EXERCISE DETAILS:
Read the data, and whenever a line holds the word "assets", report that line.

INFORMATION GIVEN:
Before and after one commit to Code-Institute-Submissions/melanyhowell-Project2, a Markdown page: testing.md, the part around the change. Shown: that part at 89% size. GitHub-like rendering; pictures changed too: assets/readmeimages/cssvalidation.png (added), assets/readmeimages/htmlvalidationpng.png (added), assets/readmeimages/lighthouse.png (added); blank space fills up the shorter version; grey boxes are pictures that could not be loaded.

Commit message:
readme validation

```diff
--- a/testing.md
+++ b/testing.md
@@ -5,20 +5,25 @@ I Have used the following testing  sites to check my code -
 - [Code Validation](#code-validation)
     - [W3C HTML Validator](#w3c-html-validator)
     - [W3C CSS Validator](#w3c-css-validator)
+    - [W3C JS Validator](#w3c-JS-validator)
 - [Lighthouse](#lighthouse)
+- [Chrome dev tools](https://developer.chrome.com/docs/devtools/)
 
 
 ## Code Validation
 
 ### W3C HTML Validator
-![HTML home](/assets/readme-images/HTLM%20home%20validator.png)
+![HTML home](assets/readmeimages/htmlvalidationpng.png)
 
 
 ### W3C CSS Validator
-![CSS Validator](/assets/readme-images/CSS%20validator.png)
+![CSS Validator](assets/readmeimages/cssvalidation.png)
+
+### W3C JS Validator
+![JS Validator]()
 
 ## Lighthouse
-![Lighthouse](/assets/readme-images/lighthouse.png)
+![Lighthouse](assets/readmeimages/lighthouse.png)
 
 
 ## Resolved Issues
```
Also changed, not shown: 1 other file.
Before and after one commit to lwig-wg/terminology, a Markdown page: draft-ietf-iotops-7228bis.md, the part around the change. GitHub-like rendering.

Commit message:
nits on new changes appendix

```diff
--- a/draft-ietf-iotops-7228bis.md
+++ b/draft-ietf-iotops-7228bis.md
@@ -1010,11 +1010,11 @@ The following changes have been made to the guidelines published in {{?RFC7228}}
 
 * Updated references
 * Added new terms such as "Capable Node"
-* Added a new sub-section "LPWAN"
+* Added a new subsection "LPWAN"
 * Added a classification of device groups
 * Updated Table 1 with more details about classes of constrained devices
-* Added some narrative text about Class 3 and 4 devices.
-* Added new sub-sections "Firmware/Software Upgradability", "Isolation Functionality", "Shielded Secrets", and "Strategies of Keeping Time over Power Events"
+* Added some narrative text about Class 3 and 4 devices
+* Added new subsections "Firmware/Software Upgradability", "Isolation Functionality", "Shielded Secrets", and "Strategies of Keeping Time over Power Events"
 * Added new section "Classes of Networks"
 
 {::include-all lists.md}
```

TASK RESPONSE:
Before and after one commit to Code-Institute-Submissions/melanyhowell-Project2, a Markdown page: testing.md, the part around the change. Shown: that part at 89% size. GitHub-like rendering; pictures changed too: assets/readmeimages/cssvalidation.png (added), assets/readmeimages/htmlvalidationpng.png (added), assets/readmeimages/lighthouse.png (added); blank space fills up the shorter version; grey boxes are pictures that could not be loaded.
-![HTML home](/assets/readme-images/HTLM%20home%20validator.png)
+![HTML home](assets/readmeimages/htmlvalidationpng.png)
-![CSS Validator](/assets/readme-images/CSS%20validator.png)
+![CSS Validator](assets/readmeimages/cssvalidation.png)
-![Lighthouse](/assets/readme-images/lighthouse.png)
+![Lighthouse](assets/readmeimages/lighthouse.png)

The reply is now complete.